Learn About Treatment Options

“ Dr. Fitz is the epitome of what we look for not only in a physician, but what you expect from a specialist. His team, to include the surgery staff, is nothing less than total professionals that are knowledgeable, confident and caring. Seriously, do not waste your time, energy and money going anywhere else.” - Jim J.

About De Quervain’s

De Quervain’s tendinitis is a condition causing painful tendons on the thumb side of the wrist. The tendons that move the thumb travel through a tunnel called the first dorsal compartment. This tunnel (tendon sheath) can enlarge and thicken in some patients causing pain during movement of the wrist and thumb.


Often, the cause of this disease is unknown. Overuse, repetitive grasping, and certain inflammatory conditions such as rheumatoid arthritis can all trigger the disease. Racquet sports and various workplace tasks may also aggravate the condition. While anyone can get this disease, it tends to affect women more often than men.


  • Pain on the thumb side of the wrist or at the base of the thumb
  • Swelling on the thumb side of the wrist
  • Pain in the wrist that can travel up the forearm

Treatment Options

Treatment options for De Quervain’s include non-steroidal anti-inflammatory medications (NSAIDs), splints, steroid injections, and surgery. When the conservative treatments stop working and the condition becomes more chronic it is then suggested to look at surgical options. Surgery has typically involved a larger opening of the tunnel to make more room for the tendons. After the surgery the patient has to keep the incision covered for up to 4 weeks.

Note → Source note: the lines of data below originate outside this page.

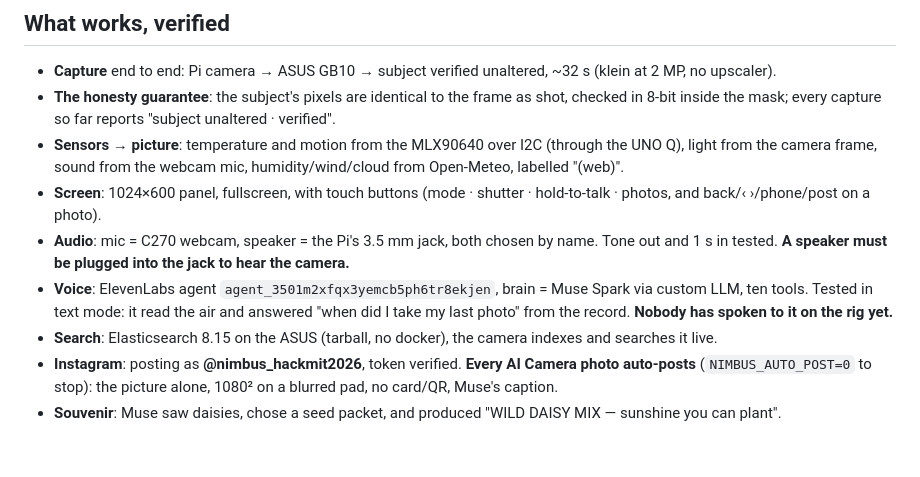
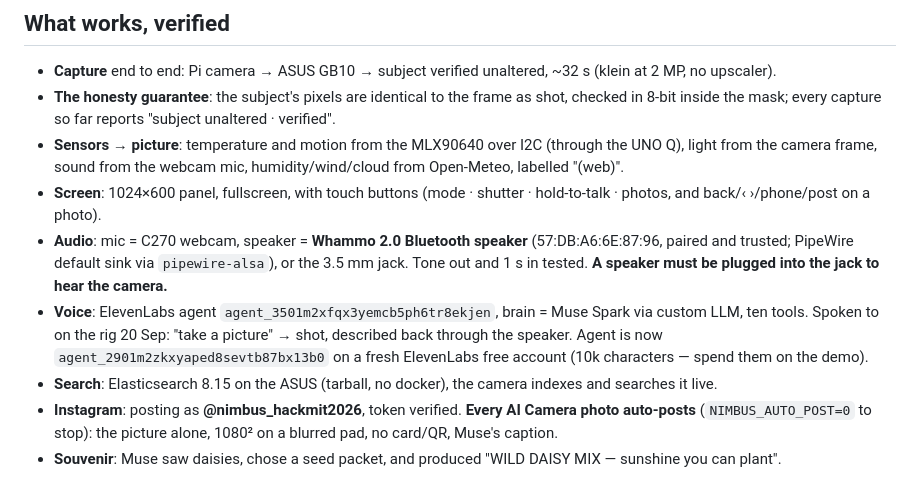
Before and after one commit to adityuhkapoor/hack-mit-2026, a Markdown page: docs/HANDOFF.md, the part around the change. Rendered like a GitHub page; blank space fills up the shorter version.

```diff
--- a/docs/HANDOFF.md
+++ b/docs/HANDOFF.md
@@ -76,11 +76,11 @@ the rig by voice.
   camera frame, sound from the webcam mic, humidity/wind/cloud from Open-Meteo, labelled "(web)".
 - **Screen**: 1024×600 panel, fullscreen, with touch buttons (mode · shutter · hold-to-talk · photos, and
   back/‹ ›/phone/post on a photo).
-- **Audio**: mic = C270 webcam, speaker = the Pi's 3.5 mm jack, both chosen by name. Tone out and 1 s in tested.
+- **Audio**: mic = C270 webcam, speaker = **Whammo 2.0 Bluetooth speaker** (57:DB:A6:6E:87:96, paired and trusted; PipeWire default sink via `pipewire-alsa`), or the 3.5 mm jack. Tone out and 1 s in tested.
   **A speaker must be plugged into the jack to hear the camera.**
 - **Voice**: ElevenLabs agent `agent_3501m2xfqx3yemcb5ph6tr8ekjen`, brain = Muse Spark via custom LLM, ten tools.
-  Tested in text mode: it read the air and answered "when did I take my last photo" from the record. **Nobody
-  has spoken to it on the rig yet.**
+  Spoken to on the rig 20 Sep: "take a picture" → shot, described back through the speaker. Agent is now
+  `agent_2901m2zkxyaped8sevtb87bx13b0` on a fresh ElevenLabs free account (10k characters — spend them on the demo).
 - **Search**: Elasticsearch 8.15 on the ASUS (tarball, no docker), the camera indexes and searches it live.
 - **Instagram**: posting as **@nimbus_hackmit2026**, token verified. **Every AI Camera photo auto-posts** (`NIMBUS_AUTO_POST=0` to stop): the picture alone, 1080² on a blurred pad, no card/QR, Muse's caption.
 - **Souvenir**: Muse saw daisies, chose a seed packet, and produced "WILD DAISY MIX — sunshine you can plant".
```
Also changed, not shown: CLAUDE.md (+4 -0 lines).
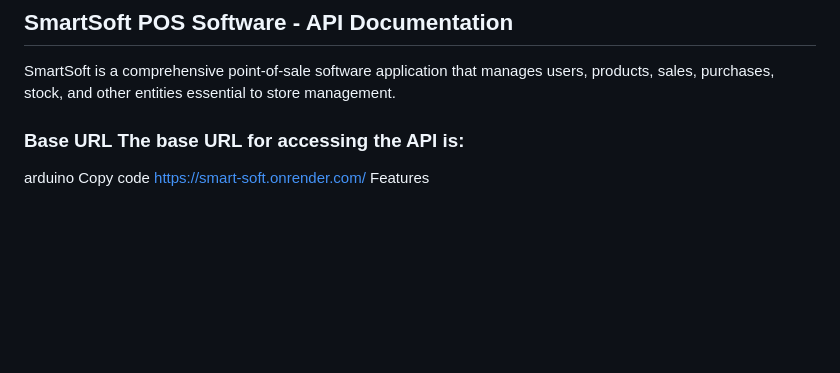
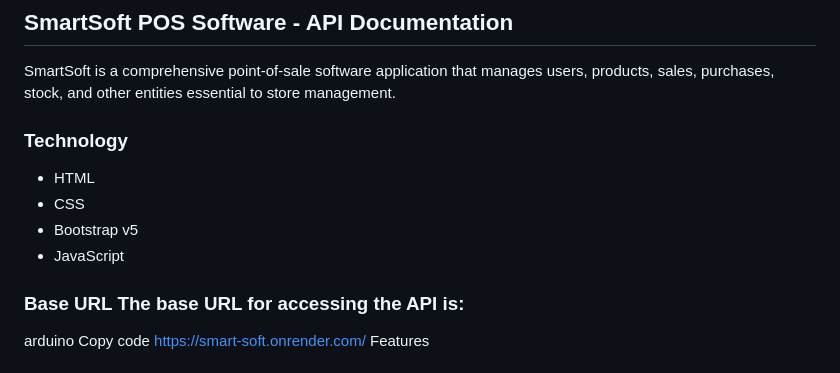
Before and after one commit to ArafatCMT/smart_soft-frontend-codes, a Markdown page: README.md, the part around the change. Drawn GitHub-style; blank space fills up the shorter version.

```diff
--- a/README.md
+++ b/README.md
@@ -1,6 +1,12 @@
 ## SmartSoft POS Software - API Documentation
 
 SmartSoft is a comprehensive point-of-sale software application that manages users, products, sales, purchases, stock, and other entities essential to store management.
+
+### Technology
+- HTML
+- CSS
+- Bootstrap v5
+- JavaScript
 
 ### Base URL The base URL for accessing the API is:
 
```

Dr. Fitzmaurice has developed the EndoTech® Endoscopic De Quervain’s Release, a minimally-invasive technique to treat this condition. This technique requires only a small incision using endoscopic equipment. The thickened tissue (tunnel) over the tendons is then released providing more room for movement. This allows for pain free movement of the thumb immediately after the surgery. The dressings are removed in 2 days and patients are able to return to work within 1 week.


  • A small incision is made, and the thickened tissue (tunnel) over the tendons is released
  • This technique leaves the surrounding tissues unharmed
  • Movement is allowed immediately after surgery and dressings are removed in 2 days
  • Shorter recovery time, within 1 week
  • Less pain

‘Open’ Approach

  • Large incision through the palm, down to the transverse carpal ligament
  • 6-8 week recovery time
  • Up to 57% recurrence rate
  • 7-20% persistent symptoms

Studies have shown that this remarkable visualization significantly decreases surgical risks, with zero complications to date in over 4000 procedures performed. EndoTech® results in the least amount of pain and fastest recovery compared to other surgical techniques. This allows for a much higher success rate and a greater overall patient outcome.

Fitzmaurice Hand Institute
8841 E Bell Rd #201
Scottsdale, AZ 85260